Olympic volunteers set an example the sector should follow
It was with an huge sense of pride that I heard the loudest round of applause at the closing ceremony of London 2012 initiated by Lord Seb Coe when he thanked the 70,000 Games Makers.
As one of the many that woke at four in the morning to trek across the Olympic park for my shift, with no guarantee of seeing any of the action, simply to be a part of that once in a life time experience, it left me both humbled and proud.
Now back in the office and getting a reputation as an Olympic bore, I am questioning what it was that made the volunteering experience of the Games Makers so successful and what benefits the voluntary sector can gain from the Games.
The overwhelming emotion I felt from being a volunteer was pride.

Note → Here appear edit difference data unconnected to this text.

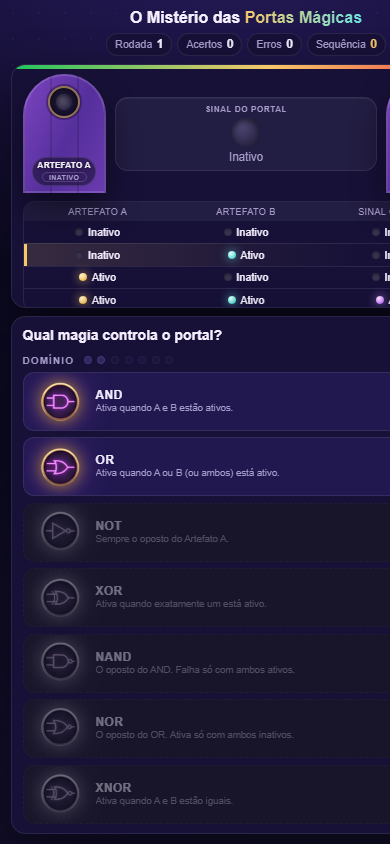
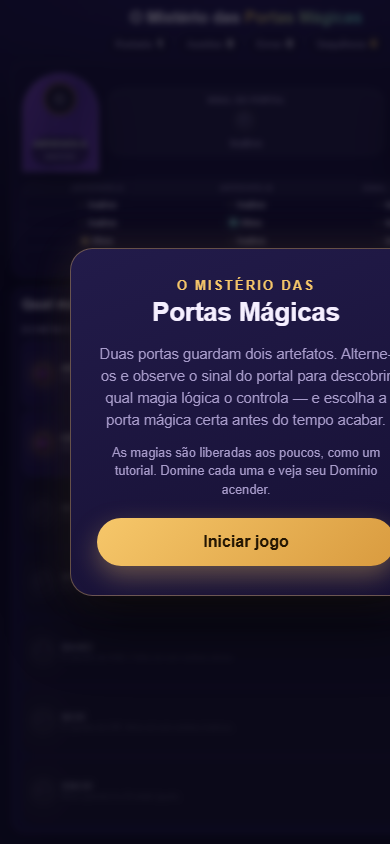
Melhora responsividade

diff --git a/style.css b/style.css
@@ -1562,9 +1562,19 @@ body::after {
 
   /* Cards */
   .card {
-    margin-top: 0.5rem;
-    padding: 0.6rem 0.65rem;
+    margin-top: 0.45rem;
+    padding: 0.55rem 0.6rem;
     border-radius: 0.9rem;
+  }
+
+  /* Palco fixo: a tabela nunca é cortada */
+  .card.stage {
+    flex: 0 0 auto;
+  }
+
+  .card.magic-card {
+    flex: 1 1 auto;
+    min-height: 3rem;
   }
 
   /* Portas + tabela juntas, sem abas */
@@ -1588,8 +1598,8 @@ body::after {
   }
 
   .door-holder {
-    width: clamp(4.2rem, 24vw, 5.2rem);
-    height: clamp(6.2rem, 34vw, 7.4rem);
+    width: clamp(3.9rem, 22vw, 4.8rem);
+    height: clamp(5.2rem, 29vw, 6.2rem);
   }
 
   .doorway {
@@ -1635,23 +1645,23 @@ body::after {
   .signal {
     flex: 1;
     min-width: 0;
-    gap: 0.25rem;
-    padding: 0.45rem 0.3rem;
+    gap: 0.2rem;
+    padding: 0.35rem 0.3rem;
     border-radius: 0.8rem;
   }
 
   .signal__label {
-    font-size: 0.5rem;
+    font-size: 0.48rem;
     letter-spacing: 0.08em;
   }
 
   .signal__orb {
-    width: clamp(1.5rem, 8vw, 1.8rem);
-    height: clamp(1.5rem, 8vw, 1.8rem);
+    width: clamp(1.3rem, 7vw, 1.6rem);
+    height: clamp(1.3rem, 7vw, 1.6rem);
   }
 
   .signal__text {
-    font-size: 0.72rem;
+    font-size: 0.68rem;
   }
 
   .hint {
@@ -1673,25 +1683,30 @@ body::after {
 
   .truth-head,
   .truth-cell {
-    padding: 0.3rem 0.3rem;
+    padding: 0.18rem 0.3rem;
     justify-content: center;
   }
 
   .truth-head {
     display: block;
     text-align: center;
-    font-size: 0.56rem;
+    font-size: 0.5rem;
     letter-spacing: 0.05em;
   }
 
   .truth-cell {
-    gap: 0.28rem;
-    font-size: 0.68rem;
+    gap: 0.2rem;
+    font-size: 0.6rem;
+    line-height: 1.2;
+  }
+
+  .truth-row.current {
+    outline-offset: -2px;
   }
 
   .dot {
-    width: 0.5rem;
-    height: 0.5rem;
+    width: 0.42rem;
+    height: 0.42rem;
   }
 
   /* Magias: lista vertical comprimida (cabe em uma tela) */
@@ -1752,7 +1767,7 @@ body::after {
     min-height: 0;
     display: flex;
     flex-direction: column;
-    gap: 0.4rem;
+    gap: 0.2rem;
     overflow-y: auto;
     -webkit-overflow-scrolling: touch;
   }
@@ -1760,18 +1775,24 @@ body::after {
   .magic-option {
     flex-direction: row;
     align-items: center;
-    gap: 0.6rem;
+    gap: 0.4rem;
     flex: 1 1 auto;
-    min-height: 0;
-    padding: 0.3rem 0.65rem;
-    border-radius: 0.7rem;
+    min-height: 26px;
+    padding: 0.15rem 0.5rem;
+    border-radius: 0.65rem;
     overflow: hidden;
   }
 
   .magic-sym {
-    width: 1.9rem;
-    height: 1.9rem;
-    font-size: 1.05rem;
+    width: 1.6rem;
+    height: 1.6rem;
+    font-size: 0.9rem;
+  }
+
+  .magic-icon-img {
+    width: 24px;
+    height: 24px;
+    flex-shrink: 1;
   }
 
   .magic-info {
@@ -1782,7 +1803,7 @@ body::after {
   }
 
   .magic-name {
-    font-size: 0.78rem;
+    font-size: 0.68rem;
     white-space: nowrap;
   }
 
@@ -1795,13 +1816,13 @@ body::after {
     white-space: nowrap;
     overflow: hidden;
     text-overflow: ellipsis;
-    font-size: 0.6rem;
-    line-height: 1.3;
+    font-size: 0.52rem;
+    line-height: 1.2;
   }
 
   .magic-arrow {
     display: inline-flex;
-    font-size: 1rem;
+    font-size: 0.85rem;
   }
 
   .magic-card.has-result .magic-actions {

It felt good to be representing my country and helping people from all over the world enjoy the Games and hearing the amazing feedback from the athletes about the training venue.

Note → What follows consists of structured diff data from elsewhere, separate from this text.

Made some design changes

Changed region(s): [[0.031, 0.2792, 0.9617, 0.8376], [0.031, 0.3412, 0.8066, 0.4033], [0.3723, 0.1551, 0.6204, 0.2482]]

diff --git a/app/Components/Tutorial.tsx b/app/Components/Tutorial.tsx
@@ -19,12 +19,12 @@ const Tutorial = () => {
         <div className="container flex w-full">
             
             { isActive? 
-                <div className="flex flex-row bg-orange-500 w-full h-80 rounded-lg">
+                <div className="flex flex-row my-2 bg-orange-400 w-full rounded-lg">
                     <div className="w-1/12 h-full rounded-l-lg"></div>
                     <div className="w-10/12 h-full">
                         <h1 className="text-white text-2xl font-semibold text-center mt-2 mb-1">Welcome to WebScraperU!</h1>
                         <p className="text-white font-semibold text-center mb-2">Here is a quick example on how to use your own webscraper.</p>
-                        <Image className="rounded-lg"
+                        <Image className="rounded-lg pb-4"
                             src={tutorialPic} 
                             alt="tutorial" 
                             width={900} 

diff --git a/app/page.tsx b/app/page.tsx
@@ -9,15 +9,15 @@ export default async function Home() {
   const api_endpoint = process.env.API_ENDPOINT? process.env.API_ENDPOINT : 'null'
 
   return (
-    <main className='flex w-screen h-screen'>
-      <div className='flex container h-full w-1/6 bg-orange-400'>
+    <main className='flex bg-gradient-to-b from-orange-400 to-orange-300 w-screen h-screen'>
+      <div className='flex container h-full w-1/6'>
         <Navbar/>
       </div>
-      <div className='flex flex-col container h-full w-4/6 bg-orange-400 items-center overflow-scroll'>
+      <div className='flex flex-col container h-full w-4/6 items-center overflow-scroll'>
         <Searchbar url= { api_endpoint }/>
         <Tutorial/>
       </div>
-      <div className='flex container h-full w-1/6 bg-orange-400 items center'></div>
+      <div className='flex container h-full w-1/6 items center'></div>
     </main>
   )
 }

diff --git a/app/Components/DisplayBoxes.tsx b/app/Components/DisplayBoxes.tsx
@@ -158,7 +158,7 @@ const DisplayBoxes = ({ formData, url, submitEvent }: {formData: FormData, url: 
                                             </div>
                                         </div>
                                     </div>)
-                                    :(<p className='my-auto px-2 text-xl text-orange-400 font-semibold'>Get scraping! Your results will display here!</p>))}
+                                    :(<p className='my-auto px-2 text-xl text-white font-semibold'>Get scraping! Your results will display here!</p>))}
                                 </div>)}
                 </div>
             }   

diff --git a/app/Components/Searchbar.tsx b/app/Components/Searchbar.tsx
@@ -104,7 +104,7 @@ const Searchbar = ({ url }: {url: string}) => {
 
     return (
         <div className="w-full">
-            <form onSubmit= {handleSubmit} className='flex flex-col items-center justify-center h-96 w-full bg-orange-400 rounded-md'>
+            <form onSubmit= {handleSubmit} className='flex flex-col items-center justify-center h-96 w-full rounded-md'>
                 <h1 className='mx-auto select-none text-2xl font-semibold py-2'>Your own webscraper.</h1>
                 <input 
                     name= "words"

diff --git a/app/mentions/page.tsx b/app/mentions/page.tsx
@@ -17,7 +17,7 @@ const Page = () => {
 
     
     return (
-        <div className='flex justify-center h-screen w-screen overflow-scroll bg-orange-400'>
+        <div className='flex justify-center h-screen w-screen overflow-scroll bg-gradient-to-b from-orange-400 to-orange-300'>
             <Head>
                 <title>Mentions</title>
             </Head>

It felt good too to play my part in making sure my city was shown in its best light. In fact the diversity of London was mirrored by the Games Makers.
The oldest volunteers were in their 80s and there was a genuine sense that there was a space for everyone to contribute and be involved.
I think capturing this spirit and recognising what individuals can contribute is one of the key lessons we can learn in the voluntary sector.
Another lesson for our sector was the way team leaders motivated their volunteers. For instance there was a structured reward and recognition programme that included pins (known as the currency of any Games), certificates and a relay baton. And there was a great understanding of the need to maintain a motivated team.
The team leaders really wanted to tap into why the Gamer Makers were there – whether it was a chance to be part of the greatest show on earth or meet, learn and connect with people they have never met before.
They also understood that the rollercoaster of the Olympics meant it was inevitable you were going to hit the wall. Their empathy meant the volunteers didn’t feel alone and unable to cope.
So for me the legacy of London 2012 is not just about winning British Olympians, regeneration of the east end and improved sports infrastructure – important though they all are.
I hope the lasting legacy will be a renaissance in volunteering.
I am not saying that it is the coming of the big society or a British embrace of a J F Kennedy style ‘ask not what your country can do for you’ ethos.
But my Olympic experience left me with a profound belief that the Games will inspire a voluntary sector, enriched by people from all ethnic groups, ages and social backgrounds dedicated to helping others and making a better world.
That to me would be the greatest legacy of London 2012.
Annie Clarke is the head of learning development at the Institute of Fundraising